_Your instructions_: Give the listing again in full and exactly, apart from its pictures.

_Material provided_:
☆ ☆ ☆
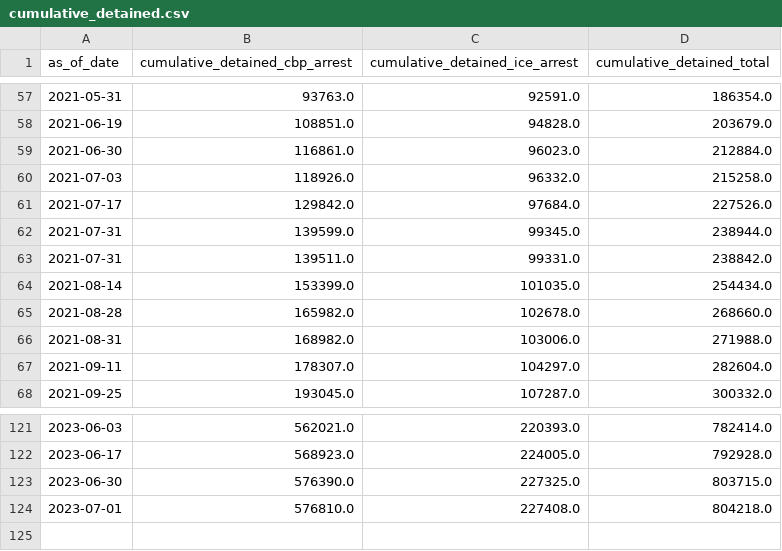
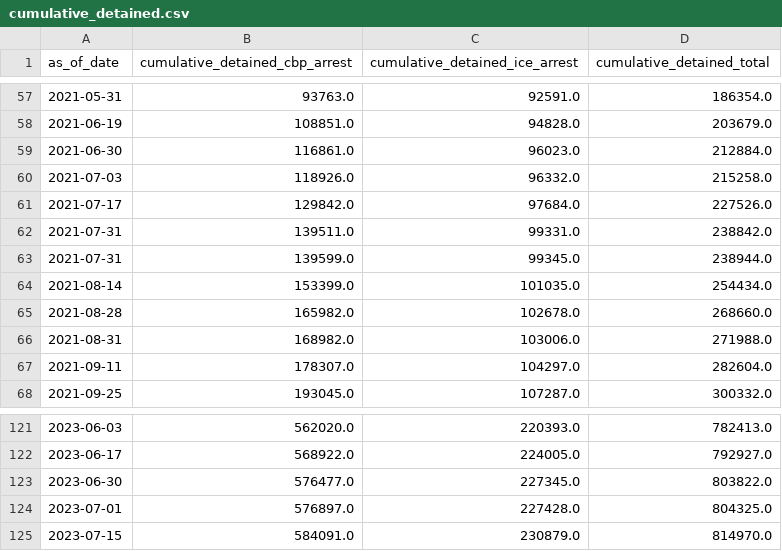
Before and after one commit to vera-institute/ice-detention-covid, a CSV file: data_supplemental/cumulative_detained.csv, drawn as a sheet; only a part is shown, gaps mark what is left out; the diff covers the shown part only.

```diff
--- a/data_supplemental/cumulative_detained.csv
+++ b/data_supplemental/cumulative_detained.csv
@@ -61,4 +61,4 @@ as_of_date,cumulative_detained_cbp_arrest,cumulative_detained_ice_arrest,cumulat
 2021-07-17,129842.0,97684.0,227526.0
+2021-07-31,139511.0,99331.0,238842.0
 2021-07-31,139599.0,99345.0,238944.0
-2021-07-31,139511.0,99331.0,238842.0
 2021-08-14,153399.0,101035.0,254434.0
@@ -121,4 +121,5 @@ as_of_date,cumulative_detained_cbp_arrest,cumulative_detained_ice_arrest,cumulat
-2023-06-03,562021.0,220393.0,782414.0
-2023-06-17,568923.0,224005.0,792928.0
-2023-06-30,576390.0,227325.0,803715.0
-2023-07-01,576810.0,227408.0,804218.0
+2023-06-03,562020.0,220393.0,782413.0
+2023-06-17,568922.0,224005.0,792927.0
+2023-06-30,576477.0,227345.0,803822.0
+2023-07-01,576897.0,227428.0,804325.0
+2023-07-15,584091.0,230879.0,814970.0
```
Also changed, not shown: 1 moved row and 29 edited cells elsewhere in this file, 4 other files.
☆ ☆ ☆
_Exercise answer_:
Before and after one commit to vera-institute/ice-detention-covid, a CSV file: data_supplemental/cumulative_detained.csv, drawn as a sheet; only a part is shown, gaps mark what is left out; the diff covers the shown part only.

```diff
--- a/data_supplemental/cumulative_detained.csv
+++ b/data_supplemental/cumulative_detained.csv
@@ -61,4 +61,4 @@ as_of_date,cumulative_detained_cbp_arrest,cumulative_detained_ice_arrest,cumulat
 2021-07-17,129842.0,97684.0,227526.0
+2021-07-31,139511.0,99331.0,238842.0
 2021-07-31,139599.0,99345.0,238944.0
-2021-07-31,139511.0,99331.0,238842.0
 2021-08-14,153399.0,101035.0,254434.0
@@ -121,4 +121,5 @@ as_of_date,cumulative_detained_cbp_arrest,cumulative_detained_ice_arrest,cumulat
-2023-06-03,562021.0,220393.0,782414.0
-2023-06-17,568923.0,224005.0,792928.0
-2023-06-30,576390.0,227325.0,803715.0
-2023-07-01,576810.0,227408.0,804218.0
+2023-06-03,562020.0,220393.0,782413.0
+2023-06-17,568922.0,224005.0,792927.0
+2023-06-30,576477.0,227345.0,803822.0
+2023-07-01,576897.0,227428.0,804325.0
+2023-07-15,584091.0,230879.0,814970.0
```
Also changed, not shown: 1 moved row and 29 edited cells elsewhere in this file, 4 other files.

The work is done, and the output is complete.